What you are asked to do. Find every line below with the word "Diego" in it, and copy each one.

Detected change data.

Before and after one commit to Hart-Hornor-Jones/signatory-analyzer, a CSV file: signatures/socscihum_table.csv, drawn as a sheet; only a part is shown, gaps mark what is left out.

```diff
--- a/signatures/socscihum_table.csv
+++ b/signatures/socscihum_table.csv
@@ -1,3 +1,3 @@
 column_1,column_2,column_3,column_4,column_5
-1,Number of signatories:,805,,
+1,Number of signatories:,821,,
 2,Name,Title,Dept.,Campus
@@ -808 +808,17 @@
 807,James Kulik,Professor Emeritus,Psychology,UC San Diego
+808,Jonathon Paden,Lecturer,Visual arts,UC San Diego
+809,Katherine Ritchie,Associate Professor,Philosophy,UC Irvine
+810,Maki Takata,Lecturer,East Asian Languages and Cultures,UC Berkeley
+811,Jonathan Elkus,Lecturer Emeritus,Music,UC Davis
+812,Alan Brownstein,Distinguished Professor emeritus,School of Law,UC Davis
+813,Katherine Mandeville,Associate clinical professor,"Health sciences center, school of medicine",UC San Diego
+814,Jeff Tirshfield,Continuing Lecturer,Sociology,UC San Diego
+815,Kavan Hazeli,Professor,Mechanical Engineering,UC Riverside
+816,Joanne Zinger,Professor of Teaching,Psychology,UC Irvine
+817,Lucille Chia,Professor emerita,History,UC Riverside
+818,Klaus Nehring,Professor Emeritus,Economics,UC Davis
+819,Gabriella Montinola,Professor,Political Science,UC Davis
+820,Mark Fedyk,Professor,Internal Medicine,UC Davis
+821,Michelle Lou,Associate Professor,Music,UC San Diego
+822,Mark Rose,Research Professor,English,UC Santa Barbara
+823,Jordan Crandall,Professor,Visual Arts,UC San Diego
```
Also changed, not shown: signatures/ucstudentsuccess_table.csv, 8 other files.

Response to this task.
 807,James Kulik,Professor Emeritus,Psychology,UC San Diego
+808,Jonathon Paden,Lecturer,Visual arts,UC San Diego
+813,Katherine Mandeville,Associate clinical professor,"Health sciences center, school of medicine",UC San Diego
+814,Jeff Tirshfield,Continuing Lecturer,Sociology,UC San Diego
+821,Michelle Lou,Associate Professor,Music,UC San Diego
+823,Jordan Crandall,Professor,Visual Arts,UC San Diego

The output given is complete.